[Web interface edit records]
□ □ □

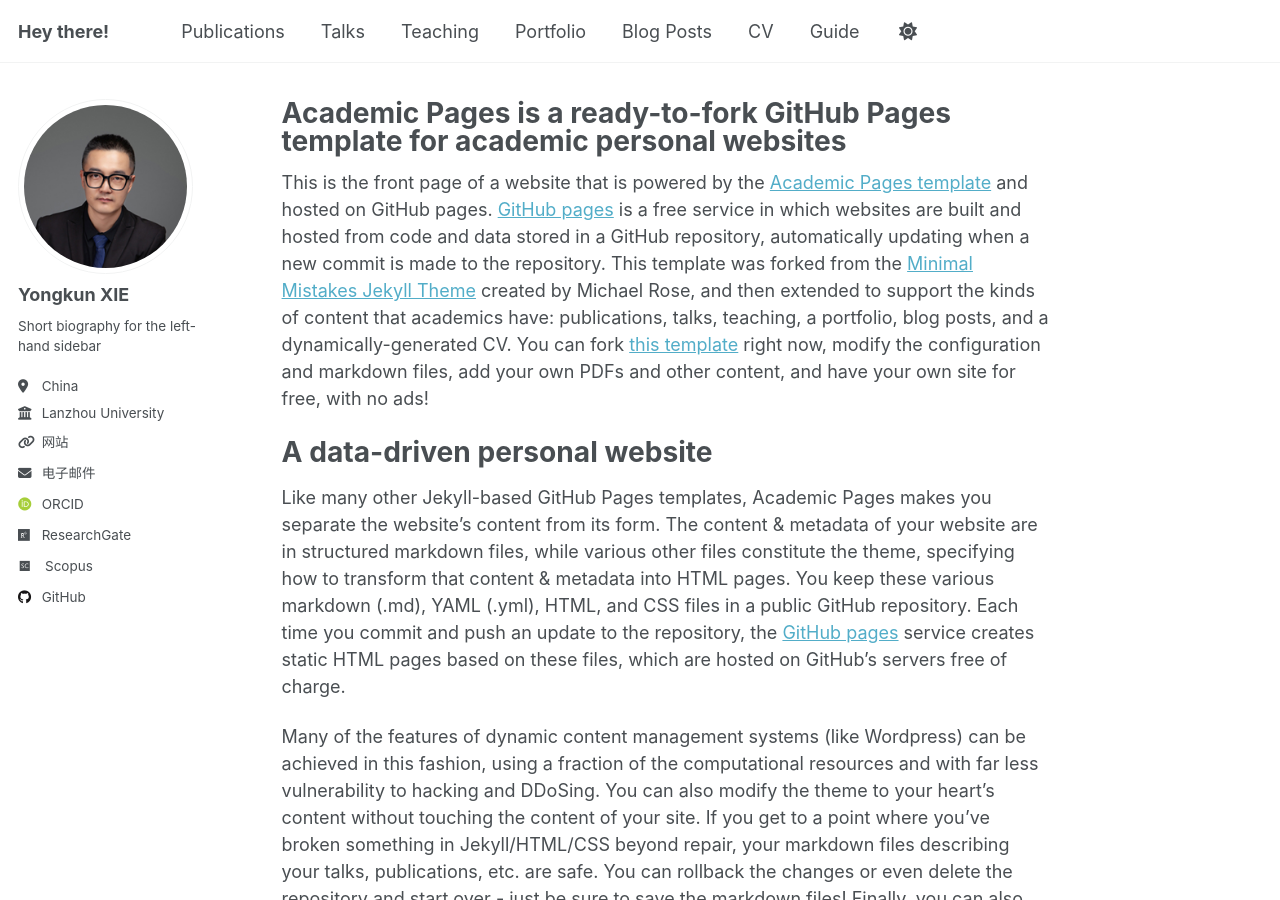
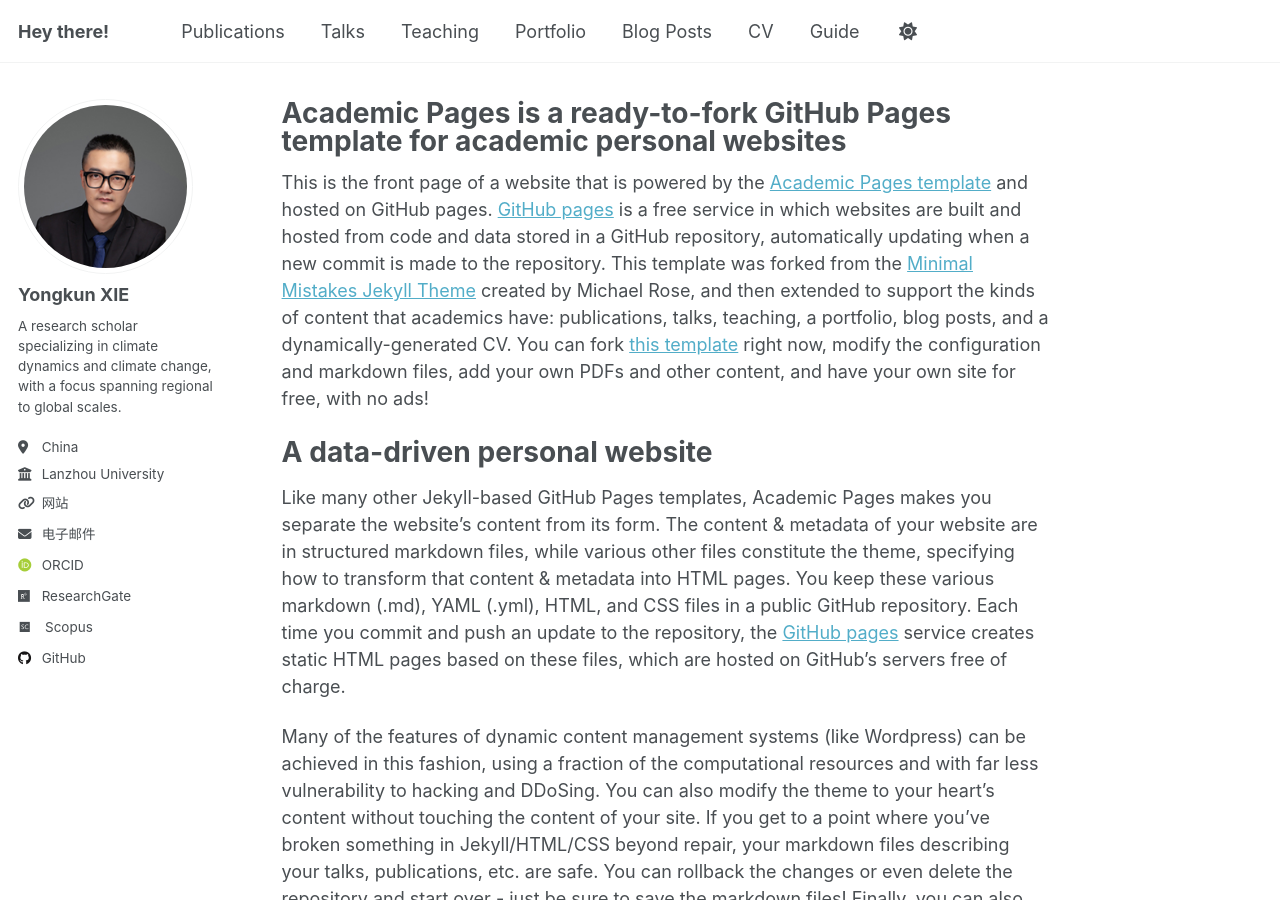
Before and after one commit to yongkunxie/yongkunxie.github.io, a Jekyll site: the page built from _pages/about.md, in a window 1280 px wide and 900 px high. Built offline with Jekyll 4.4.1, drawn with Linux system fonts in a browser that asks for light colours; some web fonts are replaced.

Commit message:
Update _config.yml

```diff
--- a/_config.yml
+++ b/_config.yml
@@ -12,7 +12,7 @@ site_theme               : "default"
 title                    : "Hey there!"
 title_separator          : "-"
 name                     : &name "Yongkun Xie"
-description              : &description "I am a research scholar specializing in climate dynamics and climate change, with a focus spanning regional to global scales. For instance, I study the climate-modifying effects of the Tibetan Plateau"
+description              : &description ""
 url                      : "https://yongkunxie.github.io"
 baseurl                  : "" # the subpath of your site, e.g. "/blog"
 repository               : "academicpages/academicpages.github.io"
@@ -25,7 +25,7 @@ author:
   avatar           : "github.png"
   name             : "Yongkun XIE"
   pronouns         : # example: "she/her"
-  bio              : "Short biography for the left-hand sidebar"
+  bio              : "A research scholar specializing in climate dynamics and climate change, with a focus spanning regional to global scales."
   location         : "China"
   employer         : "Lanzhou University"
   uri              : "http://ciwes.lzu.edu.cn/info/1070/1455.htm"
```
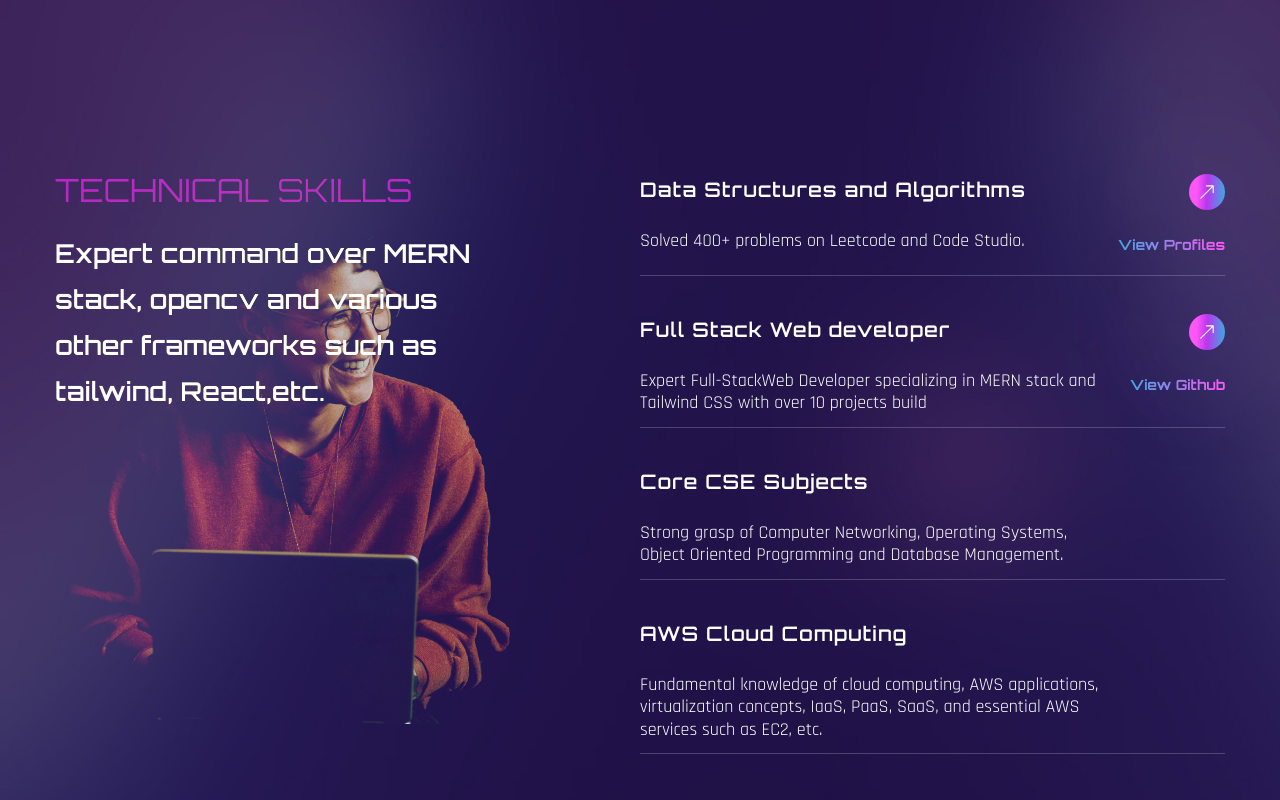
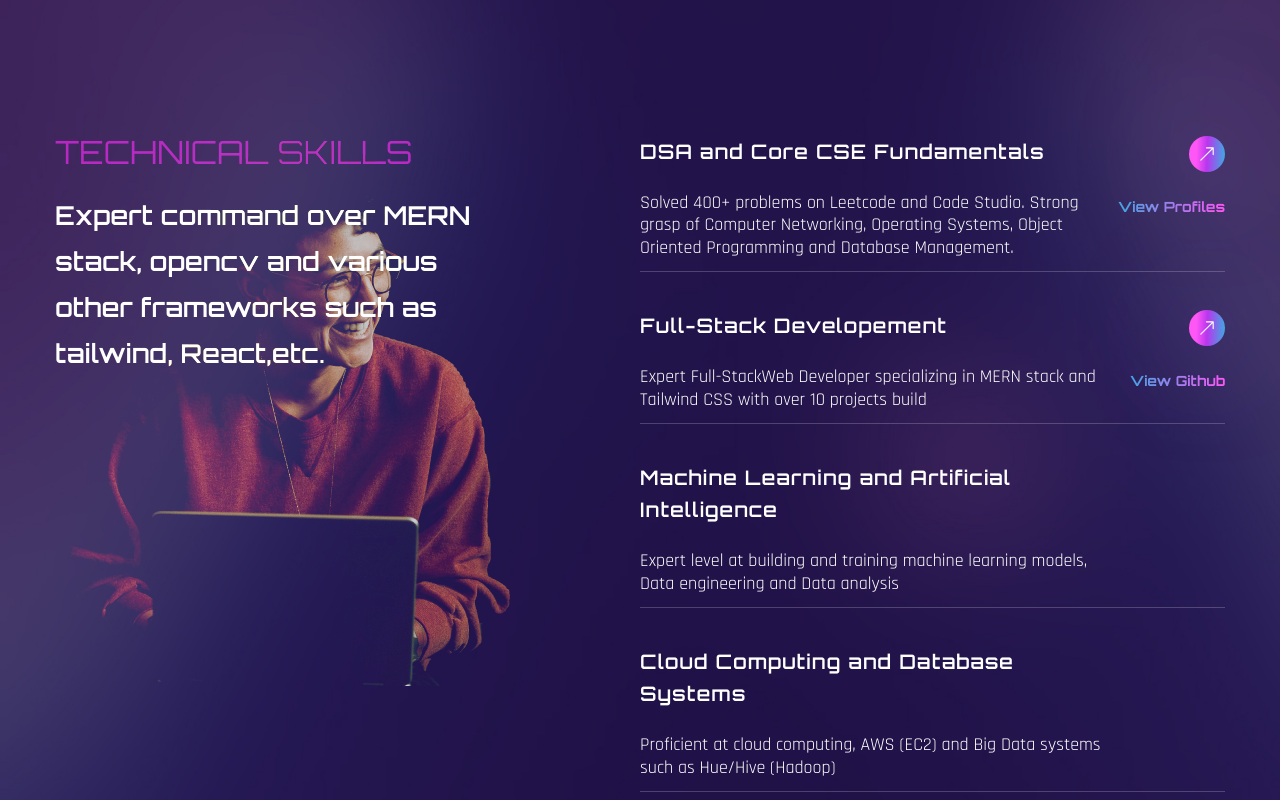
Before and after one commit to samarthsarkar/Portfolio, a React (Create React App) app: page / in a window 1280 px wide. Shown: the part 2580-3380 px from the top of the page. Built offline with nearby package versions, Linux system fonts and the light colour scheme; the HTML template or start-up script is replaced by a standard one; a web font is replaced by a local one.

Commit message:
updated skillset section

```diff
--- a/src/App.js
+++ b/src/App.js
@@ -4,11 +4,11 @@ import Banner from "./components/Banner";
 import Header from "./components/Header";
 import Nav from "./components/Nav";
 import About from "./components/About";
-import Services from "./components/Services";
 import Work from "./components/Work";
 import Contact from "./components/Contact";
 import Academics from "./components/Academics";
 import Career from "./components/Career";
+import Skillset from "./components/Skillset";
 
 const App = () => {
   return (
@@ -18,7 +18,7 @@ const App = () => {
       <Nav />
       <About />
       <Academics />
-      <Services />
+      <Skillset />
       <Work />
       <Career />
       <Contact />
--- a/src/components/Services.js
+++ b/src/components/Skillset.js
@@ -3,39 +3,39 @@ import { BsArrowUpRight } from "react-icons/bs";
 import { motion } from "framer-motion";
 import { fadeIn } from "../variants";
 
-const services = [
+const Skills= [
   {
-    name: "Data Structures and Algorithms",
-    description: "Solved 400+ problems on Leetcode and Code Studio.",
+    name: "DSA and Core CSE Fundamentals",
+    description: "Solved 400+ problems on Leetcode and Code Studio. Strong grasp of Computer Networking, Operating Systems, Object Oriented Programming and Database Management.",
     additional: "View Profiles",
     link: "https://www.codingninjas.com/studio/profile/DzrkZammy",
   },
   {
-    name: "Full Stack Web developer",
+    name: "Full-Stack Developement",
     description:
       "Expert Full-StackWeb Developer specializing in MERN stack and Tailwind CSS with over 10 projects build",
     additional: "View Github",
     link: "https://github.com/samarthsarkar",
   },
   {
-    name: "Core CSE Subjects",
+    name: "Machine Learning and Artificial Intelligence",
     description:
-      "Strong grasp of Computer Networking, Operating Systems, Object Oriented Programming and Database Management.",
+      "Expert level at building and training machine learning models, Data engineering and Data analysis",
     additional: "",
     link: "",
   },
   {
-    name: "AWS Cloud Computing",
+    name: "Cloud Computing and Database Systems",
     description:
-      "Fundamental knowledge of cloud computing, AWS applications, virtualization concepts, IaaS, PaaS, SaaS, and essential AWS services such as EC2, etc.",
+      "Proficient at cloud computing, AWS (EC2) and Big Data systems such as Hue/Hive (Hadoop)",
     additional: "",
     link: "",
   },
 ];
 
-const Services = () => {
+const Skillset = () => {
   return (
-    <section className="section mt-40 mb-48" id="services">
+    <section className="section mt-40 mb-48" id="skillset">
       <div className="container mx-auto">
         <div className="flex flex-col lg:flex-row ">
           {/* text & image */}
@@ -62,8 +62,8 @@ const Services = () => {
           >
             {/* service list */}
             <div className="flex-1">
-              {services.map((service, index) => {
-                const { name, description, additional, link } = service;
+              {Skills.map((Skills, index) => {
+                const { name, description, additional, link } = Skills;
                 return (
                   <div
                     className="border-b border-white/20 mb-[38px] flex"
@@ -120,4 +120,4 @@ const Services = () => {
   );
 };
 
-export default Services;
+export default Skillset;
```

□ □ □

### WHAT TO PRODUCE
The answer must restate every entry word for word, with the pictures left out.

### OUTPUT OF THE TASK
Before and after one commit to yongkunxie/yongkunxie.github.io, a Jekyll site: the page built from _pages/about.md, in a window 1280 px wide and 900 px high. Built offline with Jekyll 4.4.1, drawn with Linux system fonts in a browser that asks for light colours; some web fonts are replaced.

Commit message:
Update _config.yml

```diff
--- a/_config.yml
+++ b/_config.yml
@@ -12,7 +12,7 @@ site_theme               : "default"
 title                    : "Hey there!"
 title_separator          : "-"
 name                     : &name "Yongkun Xie"
-description              : &description "I am a research scholar specializing in climate dynamics and climate change, with a focus spanning regional to global scales. For instance, I study the climate-modifying effects of the Tibetan Plateau"
+description              : &description ""
 url                      : "https://yongkunxie.github.io"
 baseurl                  : "" # the subpath of your site, e.g. "/blog"
 repository               : "academicpages/academicpages.github.io"
@@ -25,7 +25,7 @@ author:
   avatar           : "github.png"
   name             : "Yongkun XIE"
   pronouns         : # example: "she/her"
-  bio              : "Short biography for the left-hand sidebar"
+  bio              : "A research scholar specializing in climate dynamics and climate change, with a focus spanning regional to global scales."
   location         : "China"
   employer         : "Lanzhou University"
   uri              : "http://ciwes.lzu.edu.cn/info/1070/1455.htm"
```
Before and after one commit to samarthsarkar/Portfolio, a React (Create React App) app: page / in a window 1280 px wide. Shown: the part 2580-3380 px from the top of the page. Built offline with nearby package versions, Linux system fonts and the light colour scheme; the HTML template or start-up script is replaced by a standard one; a web font is replaced by a local one.

Commit message:
updated skillset section

```diff
--- a/src/App.js
+++ b/src/App.js
@@ -4,11 +4,11 @@ import Banner from "./components/Banner";
 import Header from "./components/Header";
 import Nav from "./components/Nav";
 import About from "./components/About";
-import Services from "./components/Services";
 import Work from "./components/Work";
 import Contact from "./components/Contact";
 import Academics from "./components/Academics";
 import Career from "./components/Career";
+import Skillset from "./components/Skillset";
 
 const App = () => {
   return (
@@ -18,7 +18,7 @@ const App = () => {
       <Nav />
       <About />
       <Academics />
-      <Services />
+      <Skillset />
       <Work />
       <Career />
       <Contact />
--- a/src/components/Services.js
+++ b/src/components/Skillset.js
@@ -3,39 +3,39 @@ import { BsArrowUpRight } from "react-icons/bs";
 import { motion } from "framer-motion";
 import { fadeIn } from "../variants";
 
-const services = [
+const Skills= [
   {
-    name: "Data Structures and Algorithms",
-    description: "Solved 400+ problems on Leetcode and Code Studio.",
+    name: "DSA and Core CSE Fundamentals",
+    description: "Solved 400+ problems on Leetcode and Code Studio. Strong grasp of Computer Networking, Operating Systems, Object Oriented Programming and Database Management.",
     additional: "View Profiles",
     link: "https://www.codingninjas.com/studio/profile/DzrkZammy",
   },
   {
-    name: "Full Stack Web developer",
+    name: "Full-Stack Developement",
     description:
       "Expert Full-StackWeb Developer specializing in MERN stack and Tailwind CSS with over 10 projects build",
     additional: "View Github",
     link: "https://github.com/samarthsarkar",
   },
   {
-    name: "Core CSE Subjects",
+    name: "Machine Learning and Artificial Intelligence",
     description:
-      "Strong grasp of Computer Networking, Operating Systems, Object Oriented Programming and Database Management.",
+      "Expert level at building and training machine learning models, Data engineering and Data analysis",
     additional: "",
     link: "",
   },
   {
-    name: "AWS Cloud Computing",
+    name: "Cloud Computing and Database Systems",
     description:
-      "Fundamental knowledge of cloud computing, AWS applications, virtualization concepts, IaaS, PaaS, SaaS, and essential AWS services such as EC2, etc.",
+      "Proficient at cloud computing, AWS (EC2) and Big Data systems such as Hue/Hive (Hadoop)",
     additional: "",
     link: "",
   },
 ];
 
-const Services = () => {
+const Skillset = () => {
   return (
-    <section className="section mt-40 mb-48" id="services">
+    <section className="section mt-40 mb-48" id="skillset">
       <div className="container mx-auto">
         <div className="flex flex-col lg:flex-row ">
           {/* text & image */}
@@ -62,8 +62,8 @@ const Services = () => {
           >
             {/* service list */}
             <div className="flex-1">
-              {services.map((service, index) => {
-                const { name, description, additional, link } = service;
+              {Skills.map((Skills, index) => {
+                const { name, description, additional, link } = Skills;
                 return (
                   <div
                     className="border-b border-white/20 mb-[38px] flex"
@@ -120,4 +120,4 @@ const Services = () => {
   );
 };
 
-export default Services;
+export default Skillset;
```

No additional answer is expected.